It's a pretty simple plot that is easily predictable from the very start, but this movie works because it is funny. The whole thing might have fizzled with another actor, but Don Knotts makes everything hilarious - he is a master of physical comedy (bettered only by Tim Conway). He is truly in his element here as a reluctant hero - there's very little difference between Luther Heggs and Barney Fife, when it comes right down to it. They really ought to slap a "guaranteed funny" label on the front of this one.
on September 11, 2003
Spooky fun in the vein of Bob Hope's "Ghost Breakers", built around the considerable comic talents of Don Knotts. Knotts plays a timid would-be reporter in a small Kansas town who is given the challenge of spending the night in the local haunted house, site of a reported murder-suicide twenty years earlier. Teeth chattering and legs quaking, our hapless hero encounters screeching cats, sliding bookcases, secret staircases, an organ that plays by itself, a bleeding portrait ... all the classic features of any self-respecting "murder mansion". Lionized for his bravery, Knotts becomes the town hero, only to have the rug pulled out from under him when the ghosts later fail to reappear. Of course it all ends well, with Knotts solving an old mystery and yep! even winning The Girl. (Did you doubt it?!)
Although Knotts' kinetic performance is the centerpiece of the film, he's helped along by a marvelous supporting cast, members of which will be delightfully familiar to fans of 1960's and 1970's TV sitcoms, including Dick Sergeant and Sandra Gould of "Bewitched", Reta Shaw from "The Ghost and Mrs. Muir", Lurene Tuttle of "Julia", and many other beloved faces. Joan Staley makes an appealing leading lady, and director Alan Rafkin keeps the comedy moving right along, with one or two genuine shivers added to the proceedings. The end result is a well-loved cult comedy that holds up well under repeated viewings.

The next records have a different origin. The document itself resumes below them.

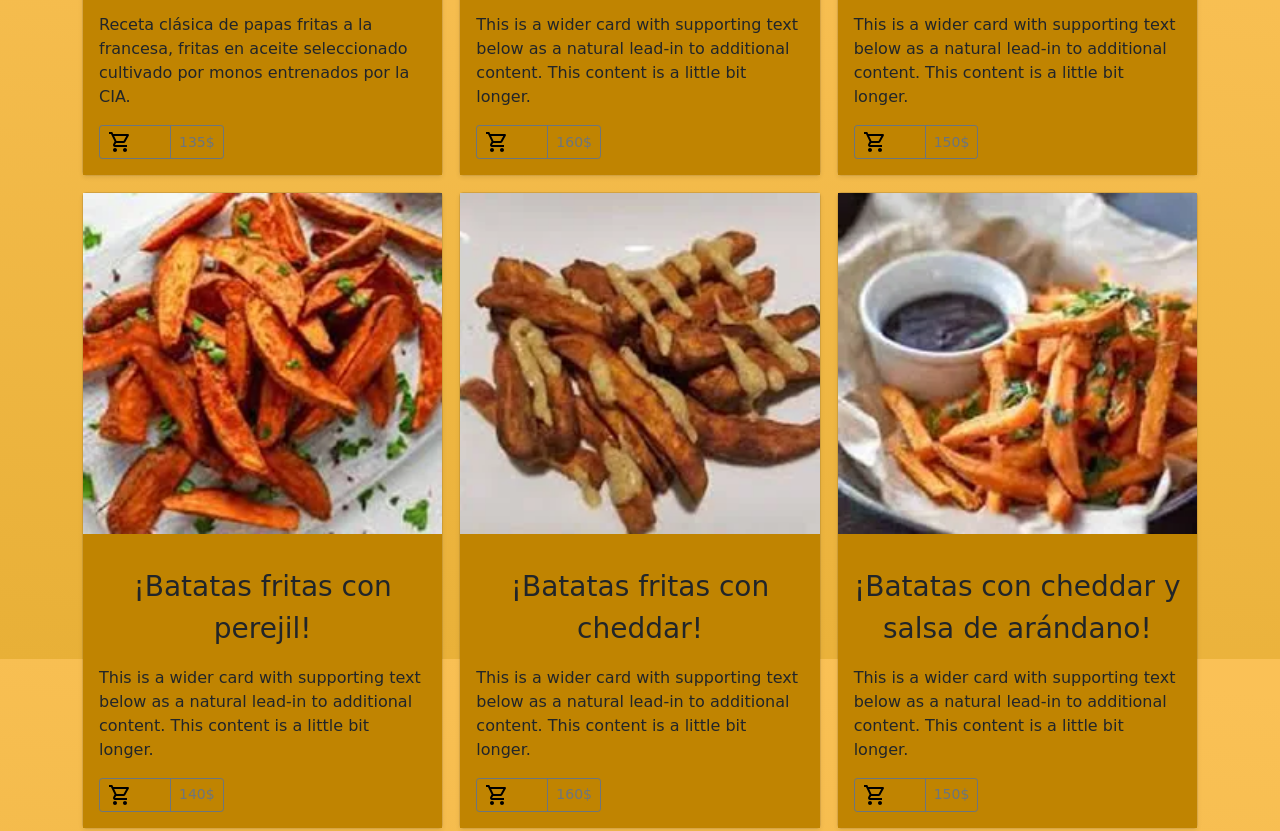
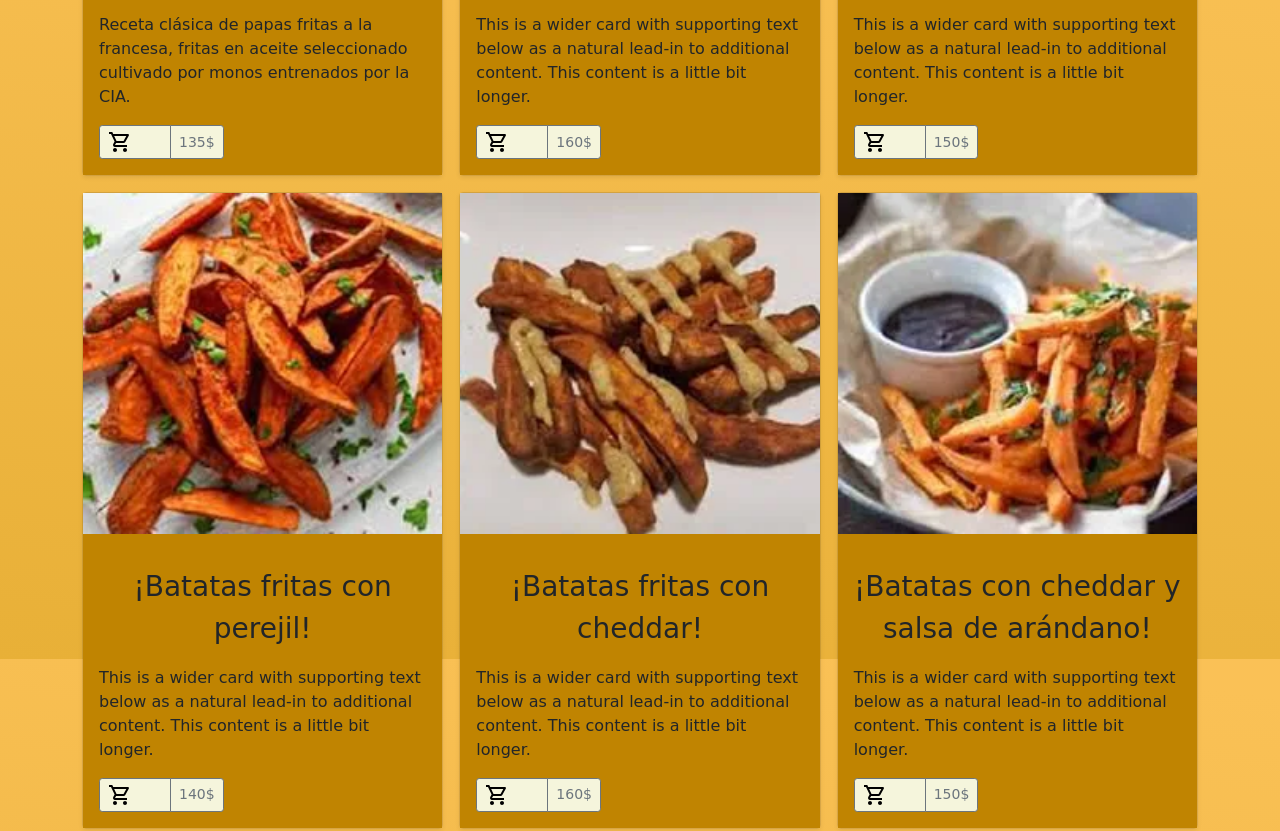
Before and after one commit to Diego-Schmidt/habemus-full-responsive, a plain HTML site: page pages/menu.html in a window 1280 px wide. Shown: the part 941-1772 px from the top of the page. Drawn offline with nearby package versions, Linux system fonts and the light colour scheme; a web font is replaced by a local one.

Commit message:
Ordenando css y corrigiendo colores en botones de carrito y precio en la página menu.html

```diff
--- a/css/style.css
+++ b/css/style.css
@@ -5,7 +5,6 @@
 
 body {
 	font-family: 'Montserrat', sans-serif;
-	/* background-image: url(../assets/habemusdog.webp); */
 	background: rgb(232,176,55);
 	background: linear-gradient(7deg, rgba(232,176,55,1) 0%, rgba(250,193,86,1) 96%);
 	background-attachment: fixed;
@@ -13,7 +12,6 @@ body {
 	background-repeat: no-repeat;
 	background-size: cover;
 	font-family: 'Bakbak One', cursive;
-	/* animation: bodyan 5s cubic-bezier(0.175, 0.885, 0.320, 1.275) both; */
 }
 
 header {
@@ -21,6 +19,11 @@ header {
 	clear: both;
 	height: 20px;
 	display: table;
+}
+
+.btn-group-sm > .btn, .btn-sm{
+
+	background-color: beige!important;
 }
 
 .kbcar {
@@ -66,19 +69,11 @@ header {
 .cabeza {
 	background: #be7e07e5;
 	position: relative;
-	/* display: flex;
-    align-items: center;
-    align-content: space-around;
-    justify-content: center; */
 }
 
 .pie {
 	background: #be7e07;
 	position: relative;
-	/* display: flex;
-    align-items: center;
-    align-content: space-around;
-    justify-content: center; */
 }
 
 .bg-light {
@@ -151,20 +146,8 @@ header {
 	background-color: #d06d03;
 }
 
-
-/* .wow {
-  visibility: hidden;
-} */
-
-
-/* Formulario bootstrap */
-
-li,
 h3 {
 	color: #fff;
-}
-
-h3 {
 	font-size: 32px;
 	font-weight: bold;
 	margin: 0;
@@ -427,17 +410,6 @@ h3 {
 
 /*  Media querys */
 
-
-/* @media only screen
-  and (min-width : 467px) {
-  .textoapp{
-    width:70%;
-    top: 40%;
-    left: 10%;
-  }
-
-} */
-
 /* Media queries no standard */
 
 @media only screen and (max-width: 621px) {
@@ -454,10 +426,6 @@ h3 {
 		top: 15%;
 		left: 10%;
 	}
-
-	/* .iconossoc{
-		padding-right: 10%;
-	} */
 }
 
 @media only screen and (max-width: 381px) {
@@ -468,72 +436,11 @@ h3 {
 	}
 }
 
-
-/* @media(max-width: 749px) {
-  .copy_text {
-  display: none;
-  }
-  } */
-
 @media(max-width: 1055px) {
 	.pedionline {
 		padding: 0;
 	}
-	/* .copy{
-        display: block;
-    } */
 	.centrado {
 		font-size: 1rem;
 	}
 }
-
-/* Media queries standard */
-
-/* Dispositivos pequeños (landscape phones, 576px and up) */
-
-@media (min-width: 576px) {
-
-	/* .iconossoc{
-		padding-right: 8%;
-	} */
-
- }
-
-/* Dispositivos medianos (tablets, 768px and up) */
-
-@media (min-width: 768px) {
-
-	/* .iconossoc{
-		padding-right: 4%;
-	} */
-
- }
-
-/* Dispositivos grandes (desktops, 992px and up) */
-
-@media (min-width: 992px) { ... }
-
-/* Dispositivos muy grandes (large desktops, 1200px and up) */
-
-@media (min-width: 1200px) { ... }
-
-
-@media (max-width: 575.98px) {
-
-	/* .iconossoc{
-		padding-right: 9%;
-	} */
-
- }
-
-/* Dispositivos pequeños (landscape phones, less than 768px) */
-
-@media (max-width: 767.98px) { ... }
-
-/* Dispositivos medianos (tablets, less than 992px) */
-
-@media (max-width: 991.98px) { ... }
-
-/* Dispositivos grandes (desktops, less than 1200px) */
-
-@media (max-width: 1199.98px) { ... }
--- a/pages/menu.html
+++ b/pages/menu.html
@@ -98,7 +98,7 @@
                     <div class="card-body">
                       <p class="card-text"><p class="fs-3 text-center">¡Fritas francesas!</p>Receta clásica de papas fritas a la francesa, fritas en aceite seleccionado cultivado por monos entrenados por la CIA.</p>
                       <div class="d-flex justify-content-between align-items-center">
-                        <div class="btn-group">
+                        <div class="btn-group bg-light">
                           <button type="button" class="btn btn-sm btn-outline-secondary"><img id="carrito" src="../assets/shopping_cart_black_24dp.svg" alt="carritodecompras" heigth=""/></button>
                           <button type="button" class="btn btn-sm btn-outline-secondary">135$</button>
                         </div>
```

Universal's DVD release features an excellent film-to-video transfer with exceptional picture and sound. The colors are crisp and bright, just the way I remembered them being when I first saw the movie in a theatre as a kid. The Original Theatrical Trailer is included and adds to the fun. This DVD is definitely one to own, so that its many pleasures can be enjoyed again and again.